Staffers and managers have this in common: They both have bosses. In organizations, everyone reports to someone. Even the CEO has a board to reckon with.
Relationships with those bosses are important, and most managers are “manageable” — if you care to invest the time and effort.
I hope you do.
Learn how to communicate with them, how they deal with stress — and what stress they’re under, what values matter most to them, what they’re highly skilled at and where they have gaps.
But most important, know Rule Number One. It’s pretty simple:
But what exactly does “no surprises” mean? In its simplest form, it means that if you have knowledge of something important — especially if it’s a problem — don’t keep it from your boss.
Managers don’t want to be blindsided by bad news. Not just because they’re embarrassed by it, but because they might have been able to do something about it had they known earlier. If it happened on their watch, it’s ultimately their mess.

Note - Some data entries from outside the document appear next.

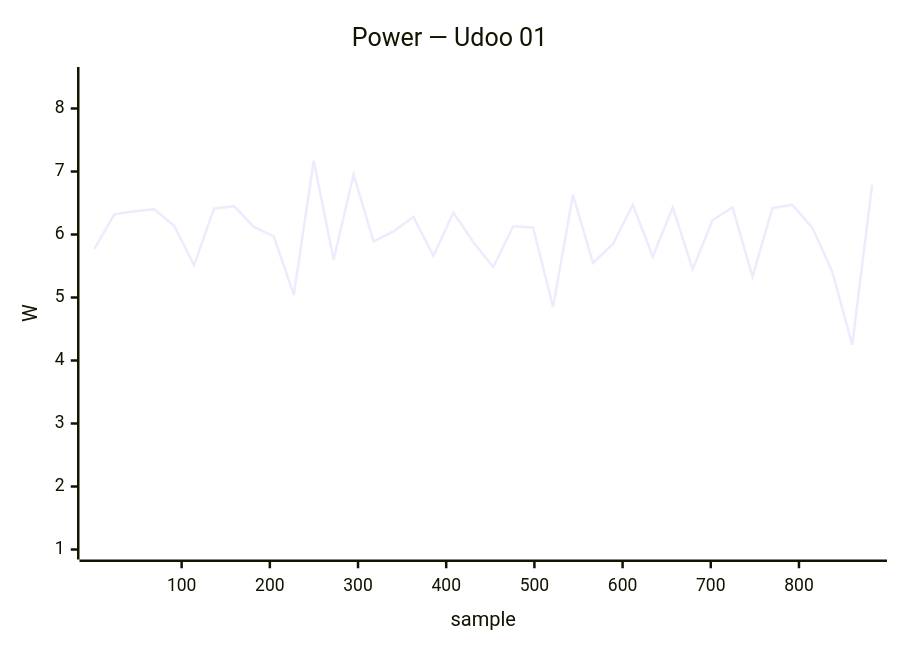
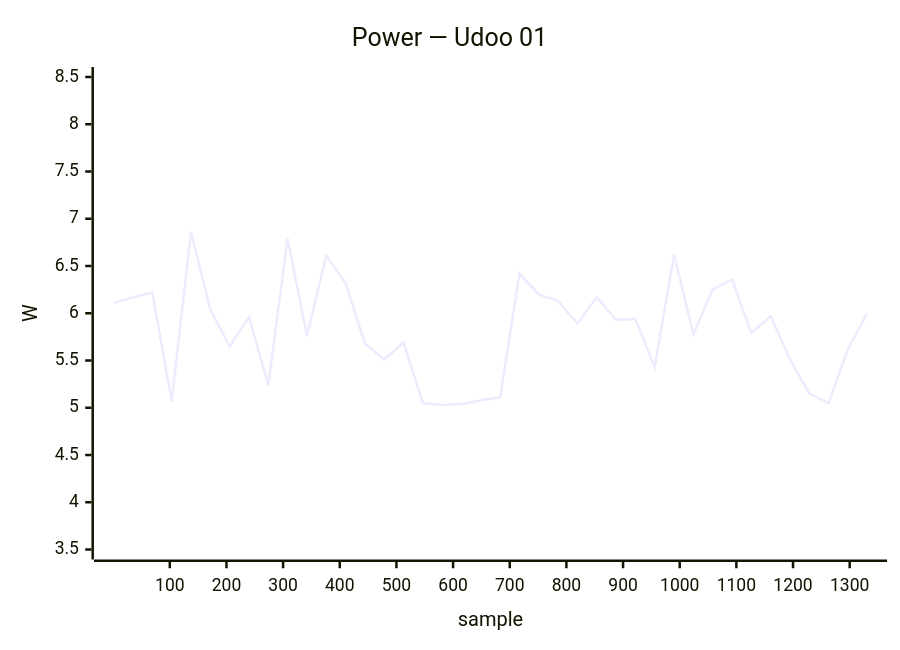
Before and after one commit to armbian/documentation: the eighth of 34 diagrams in docs/status/board-tests.md, drawn with Mermaid. The commit also changed other lines of this file, not shown here.

````diff
--- a/docs/status/board-tests.md
+++ b/docs/status/board-tests.md
@@ -397,7 +344,7 @@
 ```mermaid
 xychart-beta
     title "Power — Udoo 01"
-    x-axis "sample" 1 --> 883
-    y-axis "W" 1.0 --> 8.5
-    line [5.77, 6.32, 6.37, 6.40, 6.14, 5.51, 6.41, 6.45, 6.12, 5.97, 5.04, 7.17, 5.60, 6.95, 5.89, 6.05, 6.28, 5.66, 6.35, 5.88, 5.48, 6.13, 6.11, 4.85, 6.63, 5.55, 5.85, 6.47, 5.65, 6.43, 5.45, 6.23, 6.43, 5.33, 6.42, 6.47, 6.11, 5.41, 4.25, 6.79]
+    x-axis "sample" 1 --> 1331
+    y-axis "W" 3.5 --> 8.5
+    line [6.11, 6.17, 6.22, 5.07, 6.86, 6.04, 5.65, 5.96, 5.24, 6.79, 5.76, 6.61, 6.32, 5.68, 5.51, 5.69, 5.05, 5.03, 5.04, 5.08, 5.11, 6.42, 6.20, 6.13, 5.89, 6.17, 5.93, 5.94, 5.43, 6.62, 5.78, 6.25, 6.36, 5.79, 5.97, 5.51, 5.15, 5.05, 5.62, 6.00]
 ```
````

They’d rather deal with a broken faucet before it becomes a flood.
Even as I say that, I also remind bosses that how they respond to bad news can affect peoples’ comfort in sharing it with them. Managers who are screamers and scapegoaters drive problems underground. Managers with a track record of inaction on known issues cause people to give up believing their alerts would make any difference.
So, be the manager who is willing to examine the reasons behind problems and work with staff on solutions. Yes, hold people accountable in reasonable, rational ways. Do it by exploring, not exploding. Your staff will follow Rule Number One if you make it smart and safe for them to do so.
And you just might live happily ever after in the Land of No Surprises.